Is the Model Right? Once verification has been performed, the second key test of a model is validation: a check to determine if the model really does simulate the behavior of the project about to be attempted. The easiest way to validate a model is to compare its output to that of a comparable real project. If they are close, then you probably have a pretty good model.
Use common sense when validating. Ask yourself, “Does the output seem probable?” If not, spend some time examining it closer. That is not to say that you should dismiss any data different from that which you would expect, but definitely take a closer look.
Along a similar line, make the planners convince you that the model is valid. The verification process is largely intended to convince the planners that they have built a correct model. The validation process is for the planners to convince the project manager that the model performs as it is designed to perform. Have the planners explain the results plainly, and raise any questions you may have, even small ones. Once they have made a convincing case, accept the model as valid, and be prepared to use the data.
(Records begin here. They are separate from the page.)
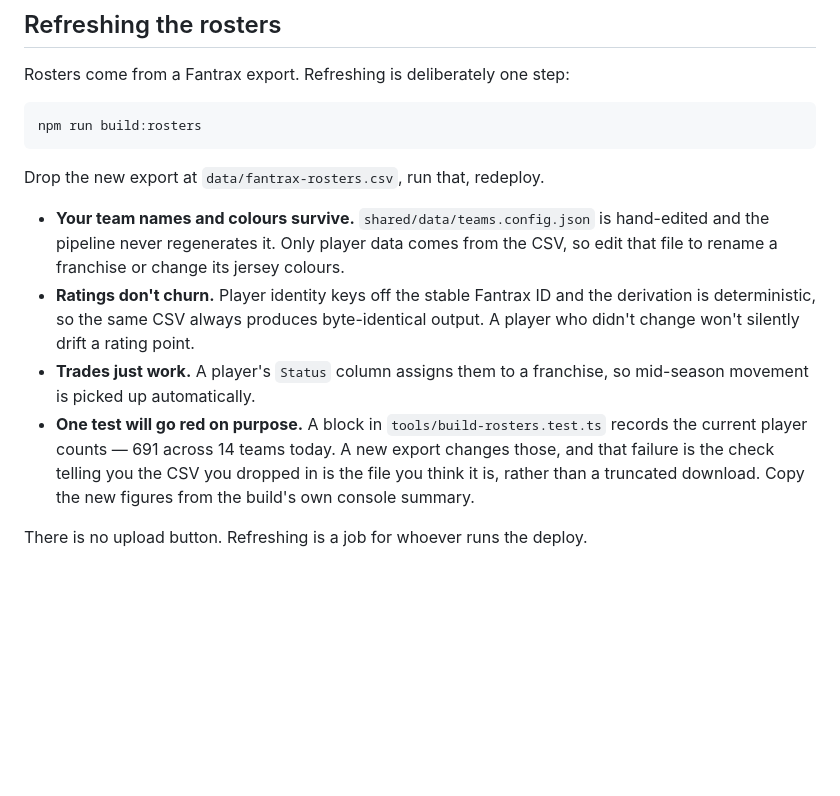
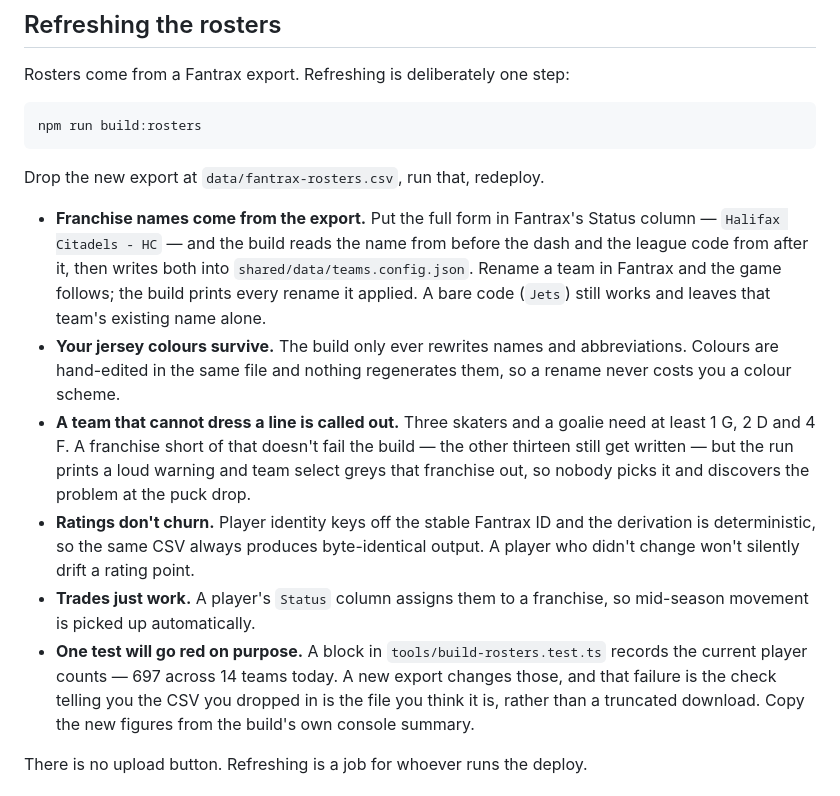
Before and after one commit to Gkneeusvillage/dfhl-blitz, a Markdown page: README.md, the part around the change. GitHub-like rendering; blank space fills up the shorter version.

Commit message:
Correct the roster-refresh notes; the pipeline writes names now
The README still told whoever refreshes the rosters that teams.config.json is
hand-edited and never regenerated, and that renaming a franchise means editing
it. That stopped being true in the previous commit: the build now takes names
and abbreviations from the export's Status column.

Left as advice it was actively harmful -- hand-edit a name, re-run the build,
watch it be overwritten, with nothing on screen explaining why. Says instead
what is now true: names come from the export, colours are still yours, and a
franchise too thin to dress a line gets a warning rather than a silent bad
match. Player count 691 -> 697.

```diff
--- a/README.md
+++ b/README.md
@@ -106,16 +106,27 @@ npm run build:rosters
 
 Drop the new export at `data/fantrax-rosters.csv`, run that, redeploy.
 
-- **Your team names and colours survive.** `shared/data/teams.config.json` is
-  hand-edited and the pipeline never regenerates it. Only player data comes from
-  the CSV, so edit that file to rename a franchise or change its jersey colours.
+- **Franchise names come from the export.** Put the full form in Fantrax's
+  Status column — `Halifax Citadels - HC` — and the build reads the name from
+  before the dash and the league code from after it, then writes both into
+  `shared/data/teams.config.json`. Rename a team in Fantrax and the game
+  follows; the build prints every rename it applied. A bare code (`Jets`) still
+  works and leaves that team's existing name alone.
+- **Your jersey colours survive.** The build only ever rewrites names and
+  abbreviations. Colours are hand-edited in the same file and nothing
+  regenerates them, so a rename never costs you a colour scheme.
+- **A team that cannot dress a line is called out.** Three skaters and a goalie
+  need at least 1 G, 2 D and 4 F. A franchise short of that doesn't fail the
+  build — the other thirteen still get written — but the run prints a loud
+  warning and team select greys that franchise out, so nobody picks it and
+  discovers the problem at the puck drop.
 - **Ratings don't churn.** Player identity keys off the stable Fantrax ID and
   the derivation is deterministic, so the same CSV always produces byte-identical
   output. A player who didn't change won't silently drift a rating point.
 - **Trades just work.** A player's `Status` column assigns them to a franchise,
   so mid-season movement is picked up automatically.
 - **One test will go red on purpose.** A block in `tools/build-rosters.test.ts`
-  records the current player counts — 691 across 14 teams today. A new export
+  records the current player counts — 697 across 14 teams today. A new export
   changes those, and that failure is the check telling you the CSV you dropped
   in is the file you think it is, rather than a truncated download. Copy the new
   figures from the build's own console summary.
```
EVERY UNDERTAKING INVOLVES degree of risk, whether it's climbing a mountain or designing an assembly line. For project managers, analyzing that risk effectively is the key to making the best possible decisions about scheduling resources and setting reasonable budgets—computer planning models, Monte Carlo risk assessment, and simulation are tools to help prepare projects for the unexpected. ■
Steve Pascale, PMP, is owner of Pascal Product Advancement in Boston, Mass., which specializes in new product development.
Lou Troilo is a customer support consultant with SAP America. He previously instructed courses and consulted to users of Primavera's project management and risk analysis software.
Carlton Lorenz is a public relations student studying for his master's at the University of Georgia.
PM Network • February 1998